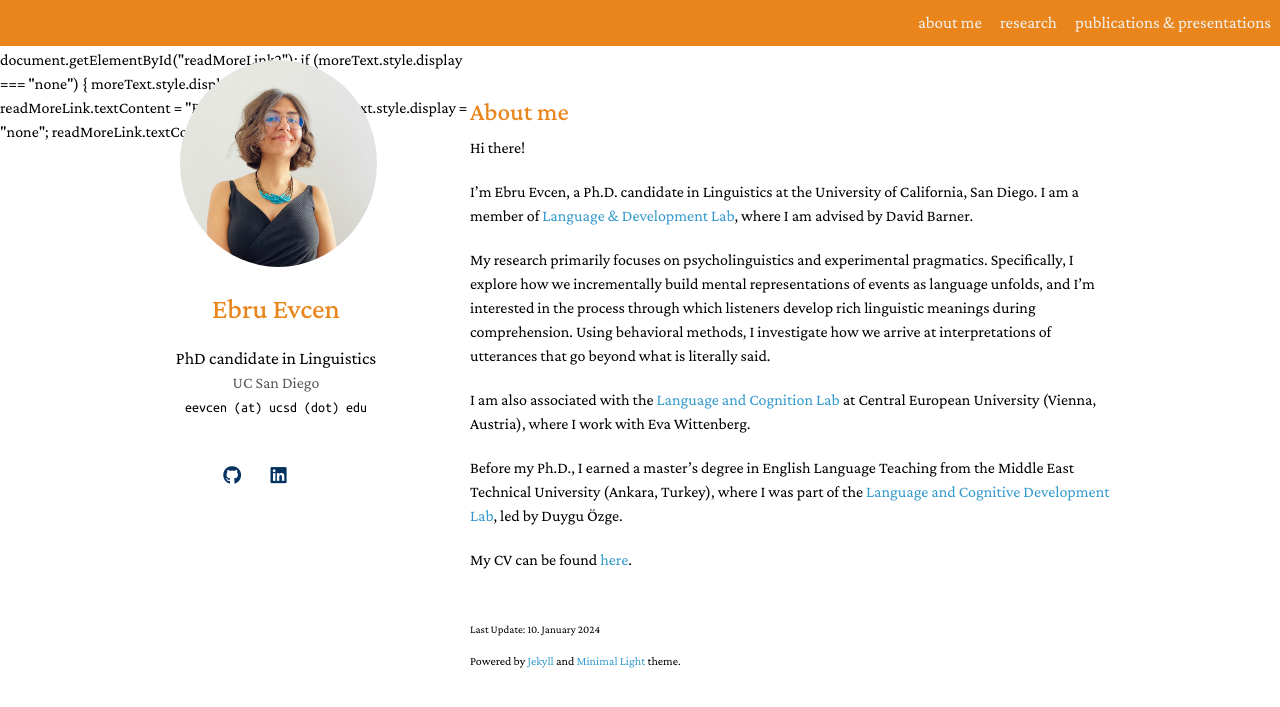
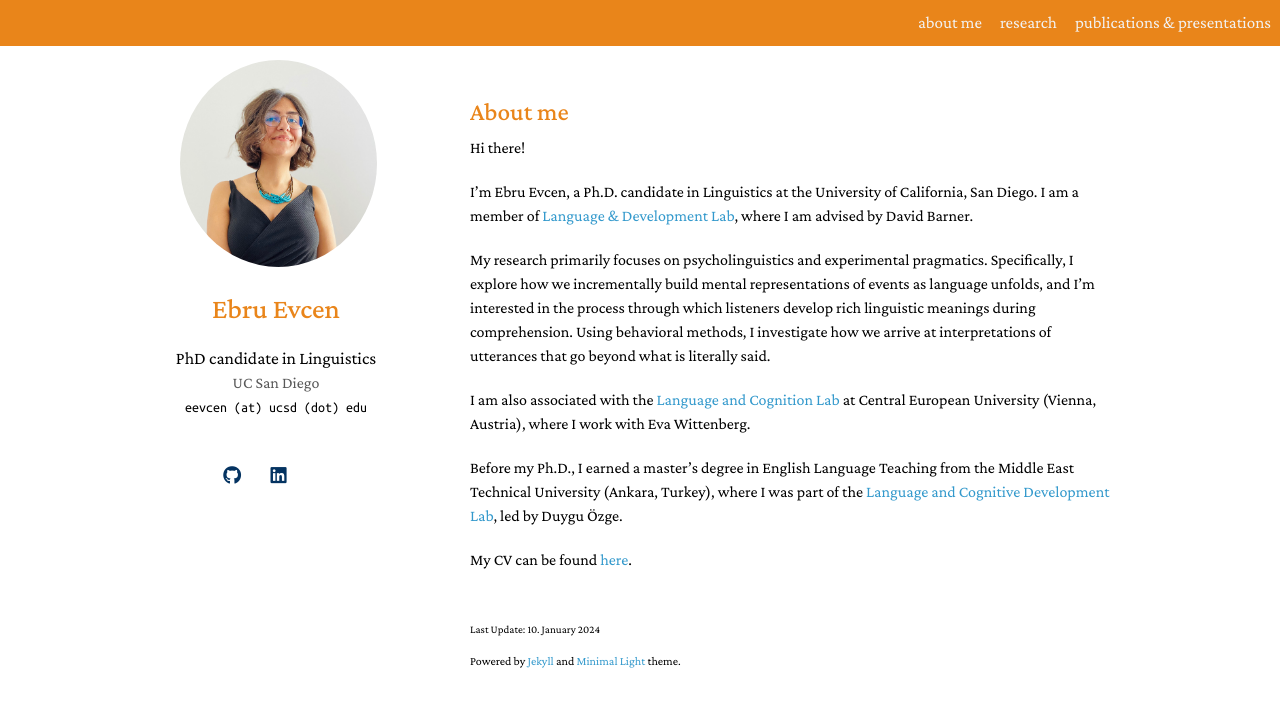
Before and after one commit to ebruevcen/ebruevcen.github.io, a Jekyll site: the page built from index.md, in a window 1280 px wide. Shown: the top 707 px of the page. Built offline with Jekyll 4.4.1, drawn with Linux system fonts in a browser that asks for light colours; a style sheet for code colours, icons or effects is not loaded.

Commit message:
Update homepage.html

```diff
--- a/_layouts/homepage.html
+++ b/_layouts/homepage.html
@@ -238,21 +238,6 @@
         }
     }
 
-
-</script>
-
-     function toggleReadMore() {
-        var moreText = document.getElementById("moreText2");
-        var readMoreLink = document.getElementById("readMoreLink2");
-
-        if (moreText.style.display === "none") {
-            moreText.style.display = "block";
-            readMoreLink.textContent = "Read Less";
-        } else {
-            moreText.style.display = "none";
-            readMoreLink.textContent = "Read More";
-        }
-    }
 </script>
 
 
```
* * * * * * * * *
What you are asked to do:
The response must match the listing exactly, except that pictures are removed.

Written response:
Before and after one commit to ebruevcen/ebruevcen.github.io, a Jekyll site: the page built from index.md, in a window 1280 px wide. Shown: the top 707 px of the page. Built offline with Jekyll 4.4.1, drawn with Linux system fonts in a browser that asks for light colours; a style sheet for code colours, icons or effects is not loaded.

Commit message:
Update homepage.html

```diff
--- a/_layouts/homepage.html
+++ b/_layouts/homepage.html
@@ -238,21 +238,6 @@
         }
     }
 
-
-</script>
-
-     function toggleReadMore() {
-        var moreText = document.getElementById("moreText2");
-        var readMoreLink = document.getElementById("readMoreLink2");
-
-        if (moreText.style.display === "none") {
-            moreText.style.display = "block";
-            readMoreLink.textContent = "Read Less";
-        } else {
-            moreText.style.display = "none";
-            readMoreLink.textContent = "Read More";
-        }
-    }
 </script>
 
 
```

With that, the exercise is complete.